(DATA SUPPLIED Opens)

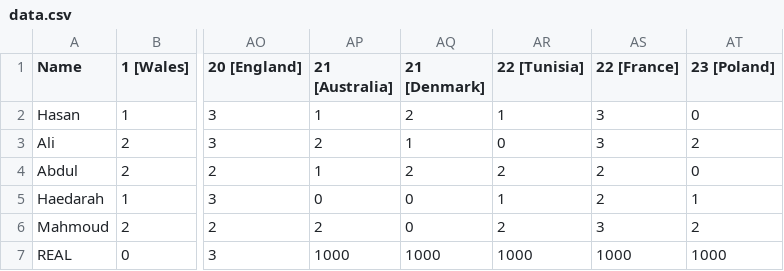
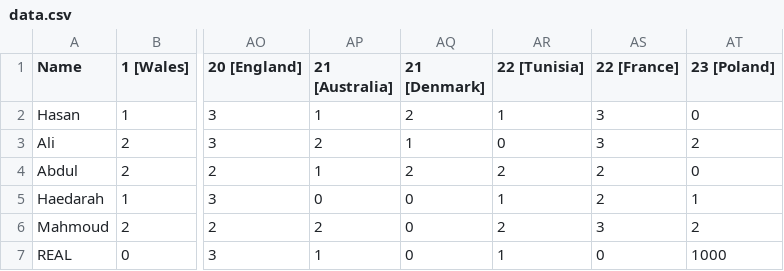
Before and after one commit to Haedarah/WC_Predictions, a CSV file: Data/data.csv, drawn as a sheet; only a part is shown, gaps mark what is left out; the diff names each change by its address in the sheet, - before the commit and + after, or states it on an @@ line.

Commit message:
Update data.csv

```diff
--- a/Data/data.csv
+++ b/Data/data.csv
-AP7 (21 [Australia]): 1000
+AP7 (21 [Australia]): 1
-AQ7 (21 [Denmark]): 1000
+AQ7 (21 [Denmark]): 0
-AR7 (22 [Tunisia]): 1000
+AR7 (22 [Tunisia]): 1
-AS7 (22 [France]): 1000
+AS7 (22 [France]): 0
```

(DATA SUPPLIED Closes)

* WHAT THE EXERCISE ASKS
Output the data exactly. Leave every picture out.

* SOLUTION FOR THIS TASK
Before and after one commit to Haedarah/WC_Predictions, a CSV file: Data/data.csv, drawn as a sheet; only a part is shown, gaps mark what is left out; the diff names each change by its address in the sheet, - before the commit and + after, or states it on an @@ line.

Commit message:
Update data.csv

```diff
--- a/Data/data.csv
+++ b/Data/data.csv
-AP7 (21 [Australia]): 1000
+AP7 (21 [Australia]): 1
-AQ7 (21 [Denmark]): 1000
+AQ7 (21 [Denmark]): 0
-AR7 (22 [Tunisia]): 1000
+AR7 (22 [Tunisia]): 1
-AS7 (22 [France]): 1000
+AS7 (22 [France]): 0
```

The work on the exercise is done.